The senate had to vote to allow a Triumph and, once the afore mentioned criteria had been verified and a Triumph granted; Rome prepared for a party.  Streets and squares were festively adorned, temples were opened, decorated with flowers, and incense burned on the alters.  The commander gathered with his troops in the Campus Martius near the temples of Bellona and Apollo and then were met at the Porta Triumphalis-a gate used only for triumphal processions-by the senate, the city magistrates, and numerous citizens who took the lead of the procession, while lictors opened a way through the crowd.  Trumpet fanfares heralded the approach of the triumphant general.  The spectators would not see him yet.

The Military Commander or Emperor in later years would have sent on ahead the booty captured for the state and this consisted of armour, standards arranged as trophies, models of the cities or ships taken from the enemy, pictures of battles, tablets with the deeds of the victor inscribed on them, statues personifying the rivers and towns of the subjected country-all of which followed the city dignitaries and tibicines (flute-players) and would be carried by crowned soldiers at the points of long lances or on portable stands, or would be trundled through the streets on wheeled carts.  There would also be art, valuables like plate and vases, and gold and silver coins. 
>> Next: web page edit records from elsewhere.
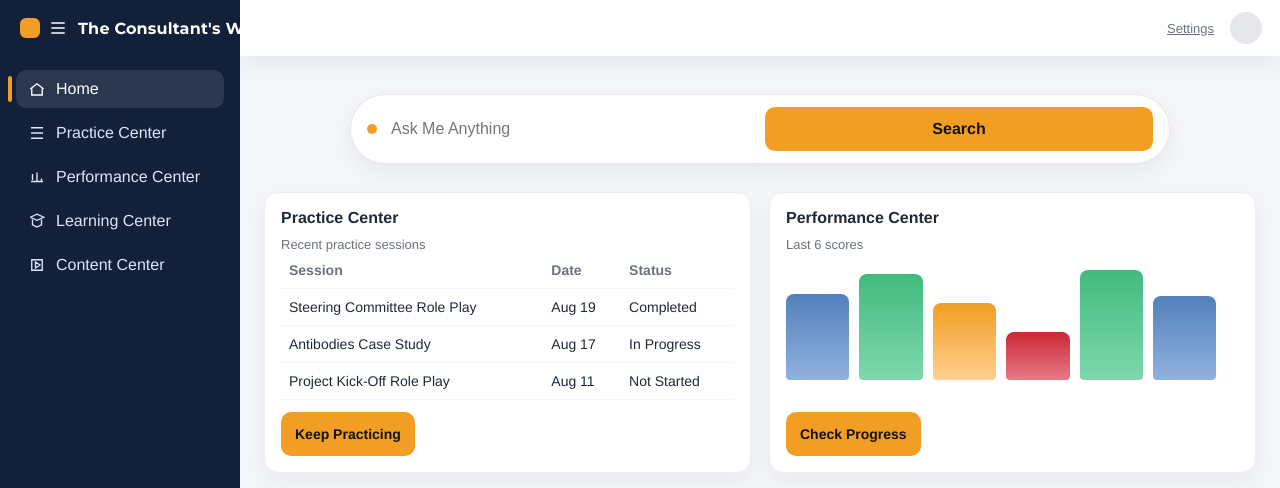
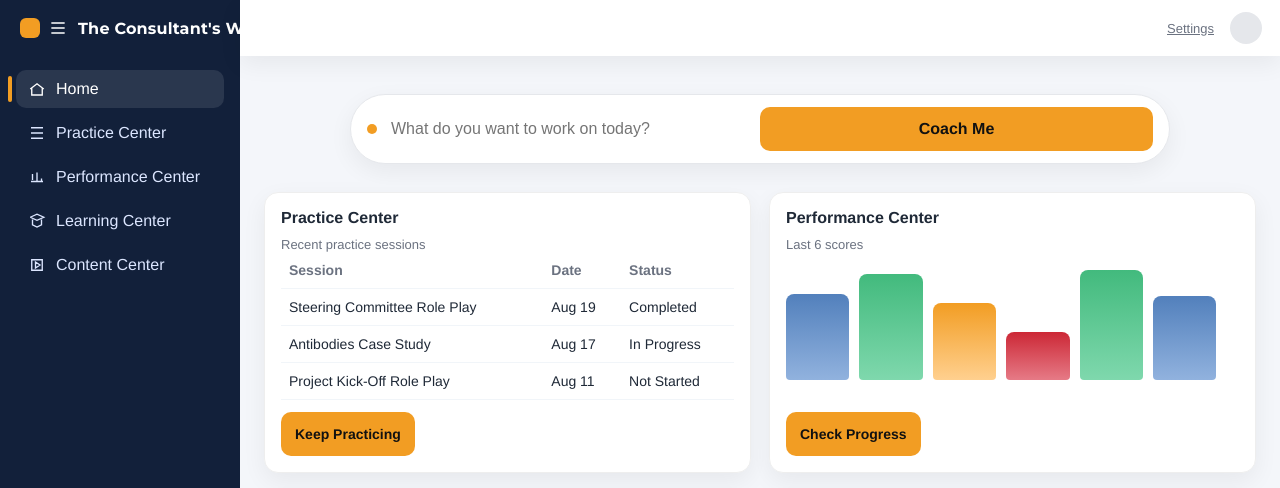
Before and after one commit to jackiemcmann1/PS_Enablement_Platform, a website: page index.html in a window 1280 px wide. Shown: the top 488 px of the page. Drawn offline with Linux system fonts and the light colour scheme.

Commit message:
style search placeholder coach button

```diff
--- a/index.html
+++ b/index.html
@@ -245,6 +245,9 @@
         outline: none;
         font-size: 16px;
         padding: 6px 4px;
+      }
+      .search .cta {
+        flex: 0 0 50%;   /* Half the width, stays right-aligned */
       }
       .search .dot {
         width: 10px;
@@ -660,8 +663,8 @@
           <div class="search-wrapper">
             <div class="search">
               <div class="dot"></div>
-              <input placeholder="Ask Me Anything" />
-              <a href="#practice" data-page="practice" class="cta">Search</a>
+              <input placeholder="What do you want to work on today?" />
+              <a href="#practice" data-page="practice" class="cta">Coach Me</a>
             </div>
           </div>
 
```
There was human booty as well.  The survivors of the conquered army came in chains and were jeered at by the crowds and not just the surviving fighters: kings, princes, and other nobles were paraded through the streets.  The procession also contained sacrificial oxen who had their horns gilded accompanied by the priests, and then there were more singers, musicians, and dancers.

Finally, came the triumphant general himself.  He would be in a turret-like triumphal chariot with his male offspring accompanying him on horseback.  He would have a crown of gold and either have a laurel crown held over his head or be holding a branch of laurel taken from a grove planted by the emperor which would be planted again after the Triumph.  After the general came more musicians and representative cohorts of his triumphant legions. 

This would be a spectacular site, to be sure, but what could Paul mean by saying God leads us captive in Christ’s Triumphal Procession?  Captives did not fare well in a Roman Triumph.  Some were sold into slavery, some went to fight in the amphitheater, some were destined to imprisonment in the Mamertine prison, and some were strangled inside that prison at the foot of the Capitoline Mount.  There are a few instances of some (like the British King Caratacus) who were allowed to live out their days in Rome but still; it wasn’t a happy thing to be a captive in a Triumphal Procession.  Better to be one of the conquering army, marching in the Triumph of our great general to the cheers and accolades of all the inhabitants of the city.

Yet, Paul says we are led captive in Christ’s triumphal procession.  There is joy in Paul.  It can’t be missed.  He delights in doors being opened for him to teach in Troas but how he was troubled in his spirit because he could not find Titus there and so continued to Macedonia.  Then comes that cry, “But thanks be to God…!” (2 Corinthians 2:12-14).  What, if anything at all, can be gleaned from this passage?

God-willing, I will share what I have found next week.  Until then, the blessings of the Lord be upon you.

Amen.

References:

Archeological Study Bible, Zondervan, Grand Rapids, Michigan, 2005

NIV Journal The Word Bible, Zondervan, Grand Rapids, Michigan, 1973/2016

The Passion Translation, Broadstreet Publishing Group, LLC, 2018

Dando-Collins, Stephen, Legions of Rome: The Definitive History of Every Imperial Roman Legion, St. Martin’s Press, New York, New York, 2010, Pages 81-83

Guhl, E. & W. Koner, The Romans: Life and Customs, Konecky & Konecky, Old Saybrook, Connecticut, Pages 290-295

Matyszak, Philip, Legionary: The Roman Soldier’s Unofficial Manual, Thames & Hudson Ltd. London, 2009, Pages 183-185

Unger, Merrill R., Unger’s Bible Dictionary, Third Edition, Moody Press, Chicago, Illinois, 1957/1982, Page 831

Travels Through Greco-Roman Antiquity :: The Roman Triumph (villanova.edu)

The Roman Triumph – Spectacles in the Roman World (bccampus.ca)